A Minister in the Department for Education has dismissed concerns about the ongoing decline of arts subjects in schools, saying changes have been offset by increased student interest in IT and computing.
The comments, made at a House of Lords debate this week on the English Baccalaureate (EBacc), coincide with the release of new figures by exam regulator Ofqual showing a 9% fall in the take-up of arts at GCSE last year.
Responding to pressure from The Earl of Clancarty to drop the EBacc, Lord Nash, Parliamentary Under-Secretary of State in the Department for Education, said: “The decline in the subjects to which the noble Earl refers has been more than made up for in the substantial increase in the number of pupils taking IT and the now almost 70,000 pupils taking computing.”
When asked to explain how an increase in computing subjects offset a decrease in arts subjects, Nash – who worked in venture capital for 30 years, before deciding to work in education – replied: “Numerically. I think we all know that the quality of some of these subjects was not what it might be, and that quite a few people were taking some of them not because they suited them but because they were easier.”
The Minister also dismissed concerns from Lord Berkeley of Knighton that the next generation of creative artists are “not getting the necessary inspiration they need” while at school.
“As I said, it is clear to us that a number of pupils taking these subjects in the past were not the next generation of creative artists; they were people that suited, for instance, the Labour Government’s equivalence structure, whereby they were helping the statistics,” he added.
“Heads will respond only to the incentives set for them. We have set them an incentive to have many more pupils doing a core academic suite of subjects. That seems to be working and we should celebrate that. But we are investing considerably in the creative subjects, and we have a number of free schools and technical colleges focused specifically on that.”

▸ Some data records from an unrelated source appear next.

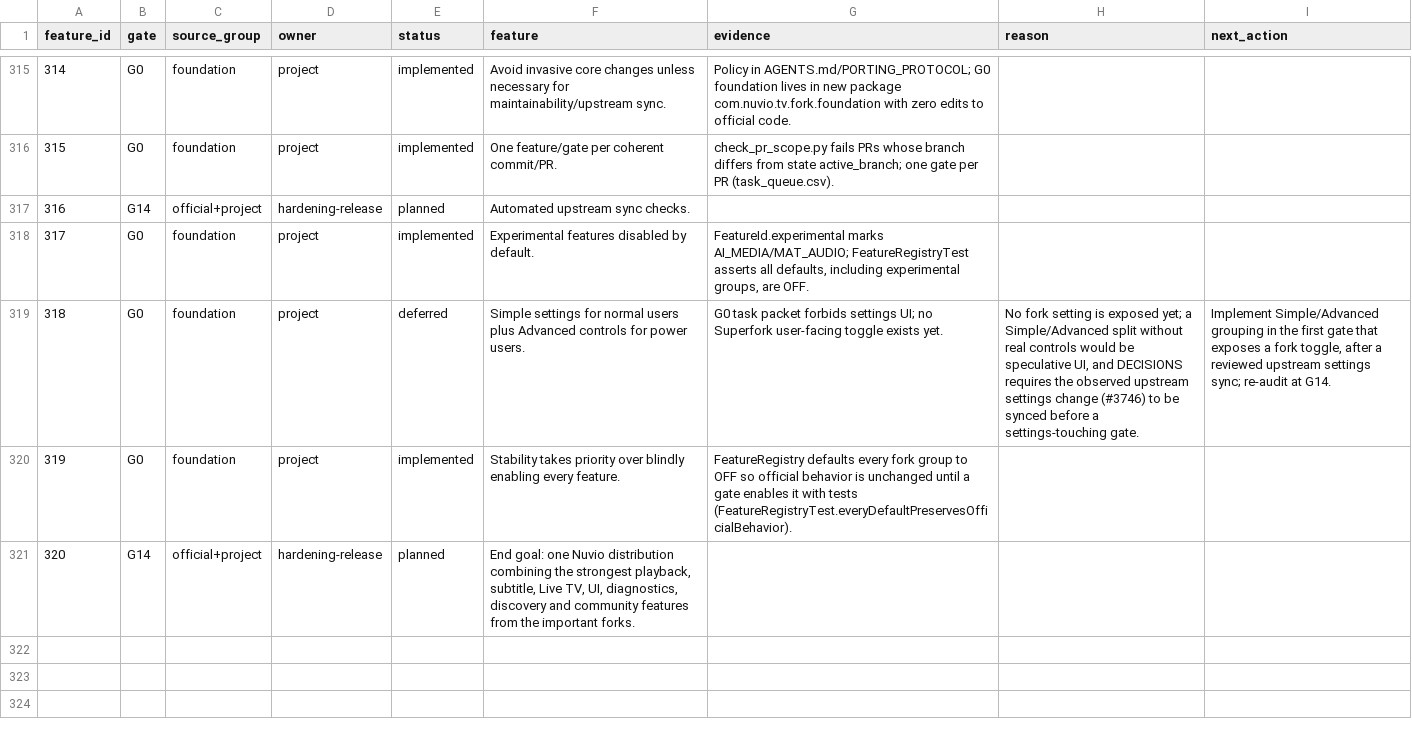
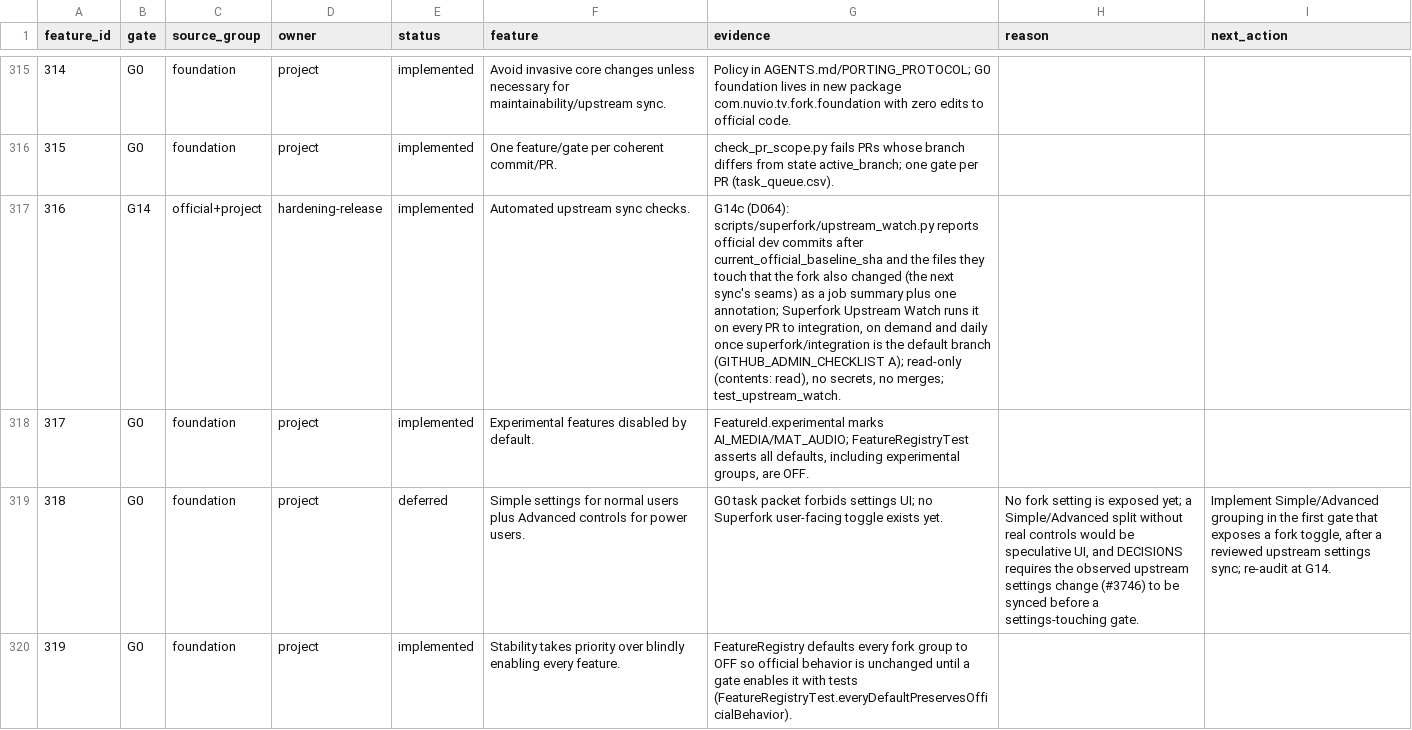
Before and after one commit to alrithy/NuvioTV, a CSV file: integration/feature_traceability.csv, drawn as a sheet; only a part is shown, gaps mark what is left out; the shorter side is filled out with more unchanged rows.

```diff
--- a/integration/feature_traceability.csv
+++ b/integration/feature_traceability.csv
@@ -316,3 +316,3 @@ feature_id,gate,source_group,owner,status,feature,evidence,reason,next_action
 315,G0,foundation,project,implemented,One feature/gate per coherent commit/PR.,check_pr_scope.py fails PRs whose branch differs from state active_branch; one gate per PR (task_queue.csv).,,
-316,G14,official+project,hardening-release,planned,Automated upstream sync checks.,,,
+316,G14,official+project,hardening-release,implemented,Automated upstream sync checks.,"G14c (D064): scripts/superfork/upstream_watch.py reports official dev commits after current_official_baseline_sha and the files they touch that the fork also changed (the next sync's seams) as a job summary plus one annotation; Superfork Upstream Watch runs it on every PR to integration, on demand and daily once superfork/integration is the default branch (GITHUB_ADMIN_CHECKLIST A); read-only (contents: read), no secrets, no merges; test_upstream_watch.",,
 317,G0,foundation,project,implemented,Experimental features disabled by default.,"FeatureId.experimental marks AI_MEDIA/MAT_AUDIO; FeatureRegistryTest asserts all defaults, including experimental groups, are OFF.",,
```
Also changed, not shown: 7 other files.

Peers also questioned the Minister on when the Government will respond to its EBacc consultation, which closed in January last year and was scheduled to have findings published in spring 2016. The Earl of Clancarty asked whether the delay was because “the overwhelming public response voices the concern that the EBacc excludes art and design subjects”.
Lord Nash said: “I can tell the noble Earl that it is not a result of the points he has made. We have been considering carefully a great many responses, and there have been a few political issues in the meantime.”
He added he hoped the response would be available “shortly”.